Problem details
Extract all data as written.

Data under study
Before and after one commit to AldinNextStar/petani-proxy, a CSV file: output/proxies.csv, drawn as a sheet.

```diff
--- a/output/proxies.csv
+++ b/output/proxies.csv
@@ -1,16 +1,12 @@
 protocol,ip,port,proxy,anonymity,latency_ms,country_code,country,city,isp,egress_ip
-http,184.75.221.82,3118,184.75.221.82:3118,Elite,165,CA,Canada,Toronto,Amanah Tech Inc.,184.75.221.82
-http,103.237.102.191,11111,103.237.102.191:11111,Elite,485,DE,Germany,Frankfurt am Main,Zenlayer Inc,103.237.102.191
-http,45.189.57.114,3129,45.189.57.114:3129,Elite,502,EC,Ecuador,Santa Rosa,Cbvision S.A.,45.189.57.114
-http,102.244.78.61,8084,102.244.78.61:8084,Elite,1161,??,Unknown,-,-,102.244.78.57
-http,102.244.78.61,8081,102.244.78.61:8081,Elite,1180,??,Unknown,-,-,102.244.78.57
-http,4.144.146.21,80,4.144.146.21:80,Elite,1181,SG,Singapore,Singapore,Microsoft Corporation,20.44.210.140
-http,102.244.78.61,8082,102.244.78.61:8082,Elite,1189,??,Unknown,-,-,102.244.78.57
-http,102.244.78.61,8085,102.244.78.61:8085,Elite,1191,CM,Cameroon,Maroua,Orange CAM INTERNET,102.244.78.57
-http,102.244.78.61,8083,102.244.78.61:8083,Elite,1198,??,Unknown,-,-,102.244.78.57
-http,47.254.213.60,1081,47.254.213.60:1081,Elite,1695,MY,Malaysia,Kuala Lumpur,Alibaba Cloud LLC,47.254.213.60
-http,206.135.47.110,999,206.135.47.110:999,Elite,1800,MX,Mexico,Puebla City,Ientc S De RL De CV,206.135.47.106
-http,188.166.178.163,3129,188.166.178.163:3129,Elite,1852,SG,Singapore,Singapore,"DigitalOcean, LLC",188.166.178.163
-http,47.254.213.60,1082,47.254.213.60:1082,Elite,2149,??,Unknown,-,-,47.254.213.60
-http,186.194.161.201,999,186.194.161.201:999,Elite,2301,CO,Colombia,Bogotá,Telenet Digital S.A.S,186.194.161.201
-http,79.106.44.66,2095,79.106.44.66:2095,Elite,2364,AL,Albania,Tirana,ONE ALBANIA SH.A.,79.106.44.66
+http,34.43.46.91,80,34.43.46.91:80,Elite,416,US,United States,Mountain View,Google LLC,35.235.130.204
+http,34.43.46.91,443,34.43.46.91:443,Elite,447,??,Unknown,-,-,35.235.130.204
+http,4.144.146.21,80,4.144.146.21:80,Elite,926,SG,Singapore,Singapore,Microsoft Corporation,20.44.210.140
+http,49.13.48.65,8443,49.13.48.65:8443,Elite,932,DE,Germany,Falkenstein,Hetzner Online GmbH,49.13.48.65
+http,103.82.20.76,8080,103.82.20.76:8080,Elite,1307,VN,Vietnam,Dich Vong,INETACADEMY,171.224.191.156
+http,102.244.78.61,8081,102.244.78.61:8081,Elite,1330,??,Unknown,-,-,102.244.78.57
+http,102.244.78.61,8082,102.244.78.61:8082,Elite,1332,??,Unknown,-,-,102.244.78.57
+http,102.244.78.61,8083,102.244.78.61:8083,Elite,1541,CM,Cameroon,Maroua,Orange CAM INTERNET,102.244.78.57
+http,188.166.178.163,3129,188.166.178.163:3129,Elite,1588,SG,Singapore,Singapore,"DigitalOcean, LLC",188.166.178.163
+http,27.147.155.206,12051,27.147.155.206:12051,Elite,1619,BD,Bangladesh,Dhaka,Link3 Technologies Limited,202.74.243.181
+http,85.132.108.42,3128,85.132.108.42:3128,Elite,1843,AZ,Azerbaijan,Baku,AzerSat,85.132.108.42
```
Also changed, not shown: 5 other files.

Result of the exercise
Before and after one commit to AldinNextStar/petani-proxy, a CSV file: output/proxies.csv, drawn as a sheet.

```diff
--- a/output/proxies.csv
+++ b/output/proxies.csv
@@ -1,16 +1,12 @@
 protocol,ip,port,proxy,anonymity,latency_ms,country_code,country,city,isp,egress_ip
-http,184.75.221.82,3118,184.75.221.82:3118,Elite,165,CA,Canada,Toronto,Amanah Tech Inc.,184.75.221.82
-http,103.237.102.191,11111,103.237.102.191:11111,Elite,485,DE,Germany,Frankfurt am Main,Zenlayer Inc,103.237.102.191
-http,45.189.57.114,3129,45.189.57.114:3129,Elite,502,EC,Ecuador,Santa Rosa,Cbvision S.A.,45.189.57.114
-http,102.244.78.61,8084,102.244.78.61:8084,Elite,1161,??,Unknown,-,-,102.244.78.57
-http,102.244.78.61,8081,102.244.78.61:8081,Elite,1180,??,Unknown,-,-,102.244.78.57
-http,4.144.146.21,80,4.144.146.21:80,Elite,1181,SG,Singapore,Singapore,Microsoft Corporation,20.44.210.140
-http,102.244.78.61,8082,102.244.78.61:8082,Elite,1189,??,Unknown,-,-,102.244.78.57
-http,102.244.78.61,8085,102.244.78.61:8085,Elite,1191,CM,Cameroon,Maroua,Orange CAM INTERNET,102.244.78.57
-http,102.244.78.61,8083,102.244.78.61:8083,Elite,1198,??,Unknown,-,-,102.244.78.57
-http,47.254.213.60,1081,47.254.213.60:1081,Elite,1695,MY,Malaysia,Kuala Lumpur,Alibaba Cloud LLC,47.254.213.60
-http,206.135.47.110,999,206.135.47.110:999,Elite,1800,MX,Mexico,Puebla City,Ientc S De RL De CV,206.135.47.106
-http,188.166.178.163,3129,188.166.178.163:3129,Elite,1852,SG,Singapore,Singapore,"DigitalOcean, LLC",188.166.178.163
-http,47.254.213.60,1082,47.254.213.60:1082,Elite,2149,??,Unknown,-,-,47.254.213.60
-http,186.194.161.201,999,186.194.161.201:999,Elite,2301,CO,Colombia,Bogotá,Telenet Digital S.A.S,186.194.161.201
-http,79.106.44.66,2095,79.106.44.66:2095,Elite,2364,AL,Albania,Tirana,ONE ALBANIA SH.A.,79.106.44.66
+http,34.43.46.91,80,34.43.46.91:80,Elite,416,US,United States,Mountain View,Google LLC,35.235.130.204
+http,34.43.46.91,443,34.43.46.91:443,Elite,447,??,Unknown,-,-,35.235.130.204
+http,4.144.146.21,80,4.144.146.21:80,Elite,926,SG,Singapore,Singapore,Microsoft Corporation,20.44.210.140
+http,49.13.48.65,8443,49.13.48.65:8443,Elite,932,DE,Germany,Falkenstein,Hetzner Online GmbH,49.13.48.65
+http,103.82.20.76,8080,103.82.20.76:8080,Elite,1307,VN,Vietnam,Dich Vong,INETACADEMY,171.224.191.156
+http,102.244.78.61,8081,102.244.78.61:8081,Elite,1330,??,Unknown,-,-,102.244.78.57
+http,102.244.78.61,8082,102.244.78.61:8082,Elite,1332,??,Unknown,-,-,102.244.78.57
+http,102.244.78.61,8083,102.244.78.61:8083,Elite,1541,CM,Cameroon,Maroua,Orange CAM INTERNET,102.244.78.57
+http,188.166.178.163,3129,188.166.178.163:3129,Elite,1588,SG,Singapore,Singapore,"DigitalOcean, LLC",188.166.178.163
+http,27.147.155.206,12051,27.147.155.206:12051,Elite,1619,BD,Bangladesh,Dhaka,Link3 Technologies Limited,202.74.243.181
+http,85.132.108.42,3128,85.132.108.42:3128,Elite,1843,AZ,Azerbaijan,Baku,AzerSat,85.132.108.42
```
Also changed, not shown: 5 other files.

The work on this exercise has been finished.